With the exception of Diane Mitsch Bush, our commissioners ignored the majority of community input, ignored the fact that the current road markings have been working just fine, and ignored the commitment that was made by Steamboat when we applied for and received the "Silver" designation as a Bicycle Friendly Community. The city and county formally endorsed the Bicycle Friendly Community Initiative, but since doing so have done nothing substantial to support that commitment. When our elected county leaders finally had an opportunity to support their words with action, they failed.
Our community, like the rest of the country, is faced with some critical challenges - the price of fuel, petroleum dependency, competing as a resort community in the market and childhood and adult obesity. You might ask, what do these things have to do with each other or with a white stripe on the road and a bike lane?
The county commissioners' decision, while seemingly minor, spoke volumes about our lack of commitment to forward thinking. We are no longer a small ranching community in Northwest Colorado, we are a major international resort community that is struggling to find an identity, maintain our quality of life and keep competitive in a tough market.
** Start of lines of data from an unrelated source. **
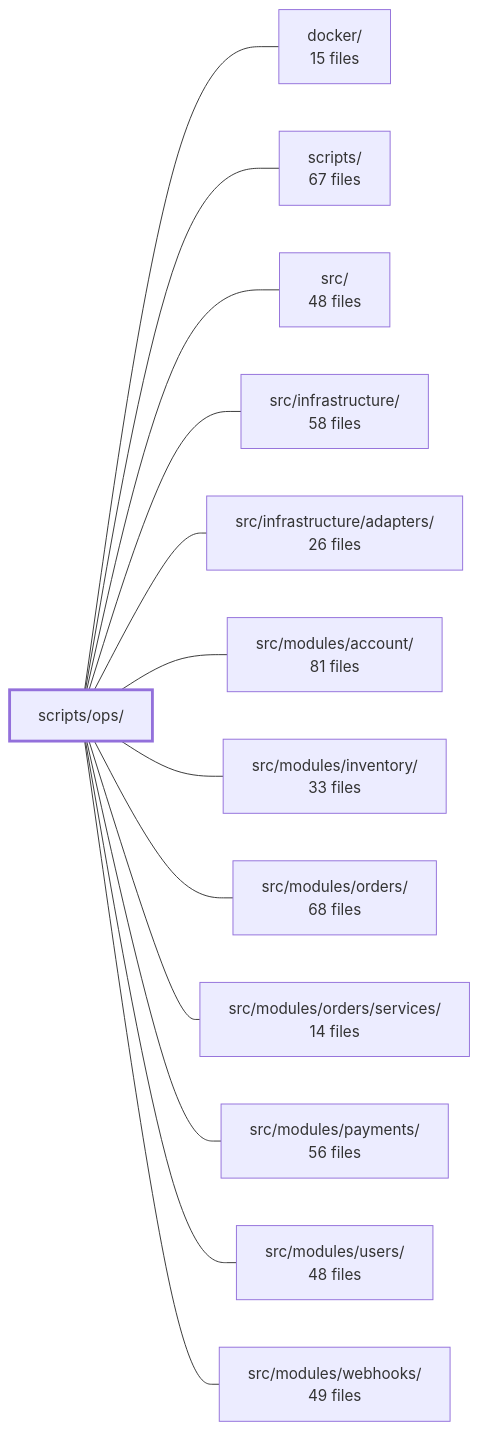
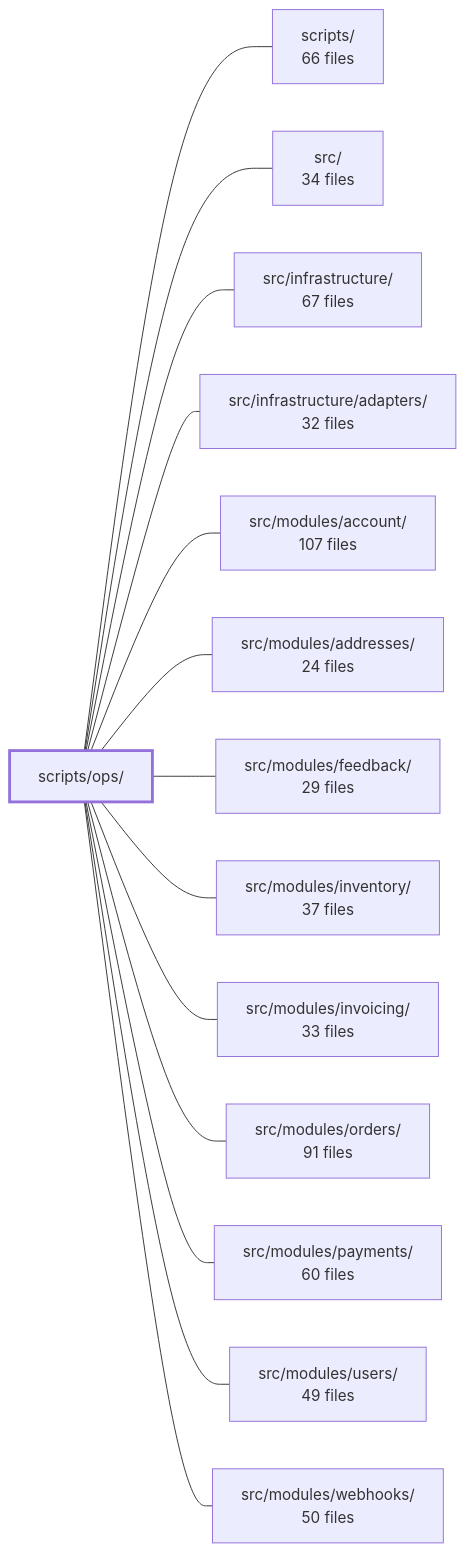
The diagram in .2brain/modules/boilerplate-node-backend_scripts_ops.md (Guebbit/boilerplate-node-backend), drawn with Mermaid before and after one commit. The commit also changed other lines of this file and 106 other files, not shown here.

````diff
--- a/.2brain/modules/boilerplate-node-backend_scripts_ops.md
+++ b/.2brain/modules/boilerplate-node-backend_scripts_ops.md
@@ -44,29 +43,31 @@
 ```mermaid
 flowchart LR
     m_scripts_ops["scripts/ops/"]
-    m_docker["docker/<br/>15 files"]
-    m_scripts["scripts/<br/>67 files"]
-    m_src["src/<br/>48 files"]
-    m_src_infrastructure["src/infrastructure/<br/>58 files"]
-    m_src_infrastructure_adapters["src/infrastructure/adapters/<br/>26 files"]
-    m_src_modules_account["src/modules/account/<br/>81 files"]
-    m_src_modules_inventory["src/modules/inventory/<br/>33 files"]
-    m_src_modules_orders["src/modules/orders/<br/>68 files"]
-    m_src_modules_orders_services["src/modules/orders/services/<br/>14 files"]
-    m_src_modules_payments["src/modules/payments/<br/>56 files"]
-    m_src_modules_users["src/modules/users/<br/>48 files"]
-    m_src_modules_webhooks["src/modules/webhooks/<br/>49 files"]
-    m_scripts_ops --- m_docker
+    m_scripts["scripts/<br/>66 files"]
+    m_src["src/<br/>34 files"]
+    m_src_infrastructure["src/infrastructure/<br/>67 files"]
+    m_src_infrastructure_adapters["src/infrastructure/adapters/<br/>32 files"]
+    m_src_modules_account["src/modules/account/<br/>107 files"]
+    m_src_modules_addresses["src/modules/addresses/<br/>24 files"]
+    m_src_modules_feedback["src/modules/feedback/<br/>29 files"]
+    m_src_modules_inventory["src/modules/inventory/<br/>37 files"]
+    m_src_modules_invoicing["src/modules/invoicing/<br/>33 files"]
+    m_src_modules_orders["src/modules/orders/<br/>91 files"]
+    m_src_modules_payments["src/modules/payments/<br/>60 files"]
+    m_src_modules_users["src/modules/users/<br/>49 files"]
+    m_src_modules_webhooks["src/modules/webhooks/<br/>50 files"]
     m_scripts_ops --- m_scripts
     m_scripts_ops --- m_src
     m_scripts_ops --- m_src_infrastructure
     m_scripts_ops --- m_src_infrastructure_adapters
     m_scripts_ops --- m_src_modules_account
+    m_scripts_ops --- m_src_modules_addresses
+    m_scripts_ops --- m_src_modules_feedback
     m_scripts_ops --- m_src_modules_inventory
+    m_scripts_ops --- m_src_modules_invoicing
     m_scripts_ops --- m_src_modules_orders
-    m_scripts_ops --- m_src_modules_orders_services
     m_scripts_ops --- m_src_modules_payments
     m_scripts_ops --- m_src_modules_users
     m_scripts_ops --- m_src_modules_webhooks
     style m_scripts_ops stroke-width:3px
 ```
````
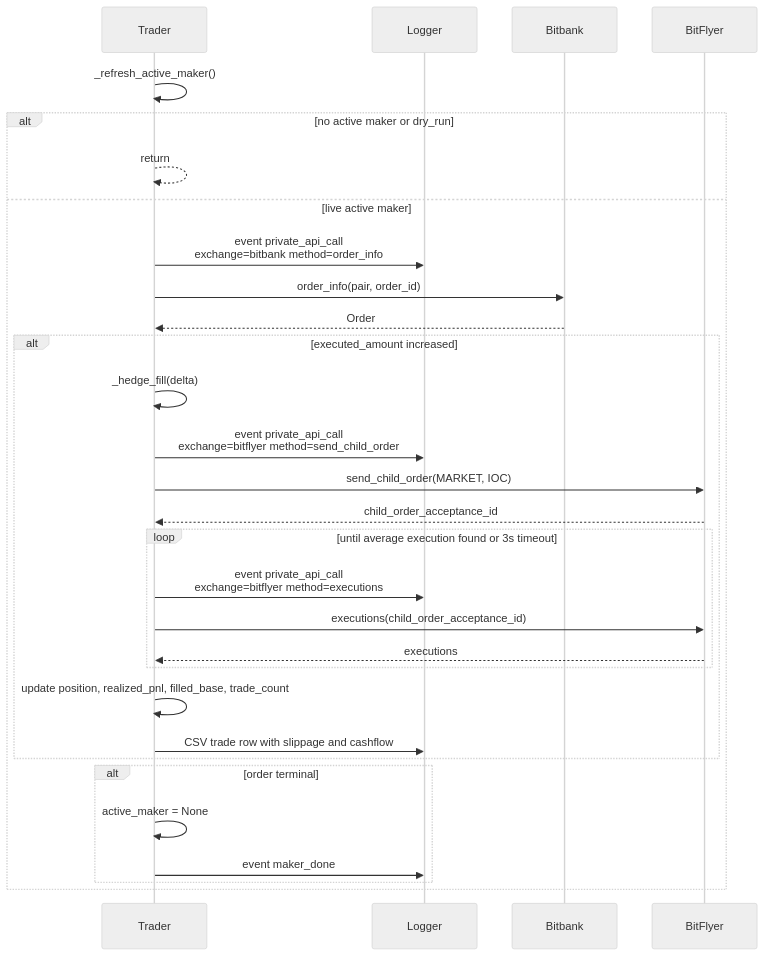
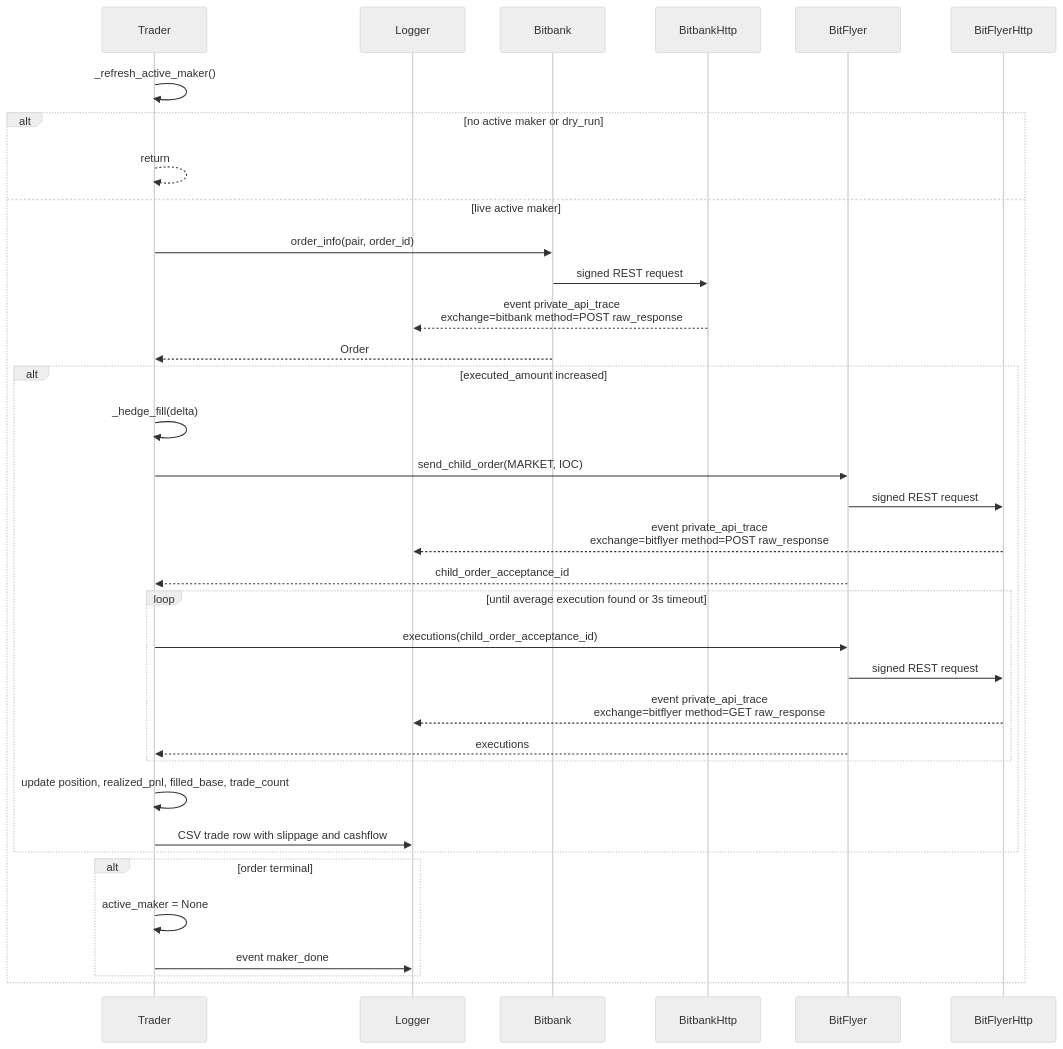
One commit to 00ken00/vibe_bot changed the fifth of 7 diagrams in src/vibe_bot/trades/flowchart.md. Above: the diagram before and after it, drawn with Mermaid (neutral theme). The commit also changed other lines of this file and 6 other files, not shown here.

````diff
--- a/src/vibe_bot/trades/flowchart.md
+++ b/src/vibe_bot/trades/flowchart.md
@@ -107,38 +109,43 @@
 ```mermaid
 sequenceDiagram
     participant Trader
     participant Logger
     participant Bitbank
+    participant BitbankHttp
     participant BitFlyer
+    participant BitFlyerHttp
 
     Trader->>Trader: _refresh_active_maker()
 
     alt no active maker or dry_run
         Trader-->>Trader: return
     else live active maker
-        Trader->>Logger: event private_api_call<br/>exchange=bitbank method=order_info
         Trader->>Bitbank: order_info(pair, order_id)
+        Bitbank->>BitbankHttp: signed REST request
+        BitbankHttp-->>Logger: event private_api_trace<br/>exchange=bitbank method=POST raw_response
         Bitbank-->>Trader: Order
 
         alt executed_amount increased
             Trader->>Trader: _hedge_fill(delta)
-            Trader->>Logger: event private_api_call<br/>exchange=bitflyer method=send_child_order
             Trader->>BitFlyer: send_child_order(MARKET, IOC)
+            BitFlyer->>BitFlyerHttp: signed REST request
+            BitFlyerHttp-->>Logger: event private_api_trace<br/>exchange=bitflyer method=POST raw_response
             BitFlyer-->>Trader: child_order_acceptance_id
 
             loop until average execution found or 3s timeout
-                Trader->>Logger: event private_api_call<br/>exchange=bitflyer method=executions
                 Trader->>BitFlyer: executions(child_order_acceptance_id)
+                BitFlyer->>BitFlyerHttp: signed REST request
+                BitFlyerHttp-->>Logger: event private_api_trace<br/>exchange=bitflyer method=GET raw_response
                 BitFlyer-->>Trader: executions
             end
 
             Trader->>Trader: update position, realized_pnl, filled_base, trade_count
             Trader->>Logger: CSV trade row with slippage and cashflow
         end
 
         alt order terminal
             Trader->>Trader: active_maker = None
             Trader->>Logger: event maker_done
         end
     end
 ```
````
Do we value alternative transportation, recreation, green living and a healthy lifestyle, or the comfort of a minority of drivers who feel "anxious" around bikes. The fact is that as a community, Steamboat and Routt County are a very difficult place to commute or recreate on bike or feet. "Bikers" are often characterized as young, Lycra-clad, fast-riding, I-don't-give-a-hoot gangs that roam through our streets and threaten law-abiding drivers. The reality is that bikers are school children, recreationalists and commuters of all ages. Our lack of safe, well-marked bike lanes has discouraged all of these groups when they should all be enthusiastically encouraged.
The other reality is that we have fallen far behind other resort communities in what we offer the "bike path recreationalist." Trails generate clean, low maintenance, hungry tourism. Go to Vail, Frisco, Breckenridge, Aspen, Silverthorne or almost any other resort community in the state and you will experience beautiful paths that safely take you somewhere, as opposed to out and back or nowhere. Go out of state to Sun Valley, Idaho; Mammoth Lakes and Squaw Valley, Calif.; or Whistler, British Columbia, and you will see literally thousands of people who travel to these places to enjoy their trails. I'm a little embarrassed to admit that twice this spring my wife and I have traveled to the Summit County area just so we could ride on their trail systems. We also spent money at their restaurants and lodging and behaved like typical tourists.
Our community and schools have an opportunity, if not an obligation, to be leaders in encouraging a healthy lifestyle in Steamboat Springs by providing safe, nonmotorized transportation lanes within our town and county. More than 90 percent of our school population lives within two miles of their school. It doesn't make sense that our high school parking lot is packed full of student cars and there are lines of parents waiting with their engines idling at our elementary and middle schools.
As a community, we should recognize the environmental, financial and political threat we face due to our dependency on fossil fuels. In response, we should encourage human-powered and public transportation, not discourage it. This is already happening in many communities across the country. Let's not get left behind. It is time to start pedaling forward.
Daniel H. Smilkstein, MD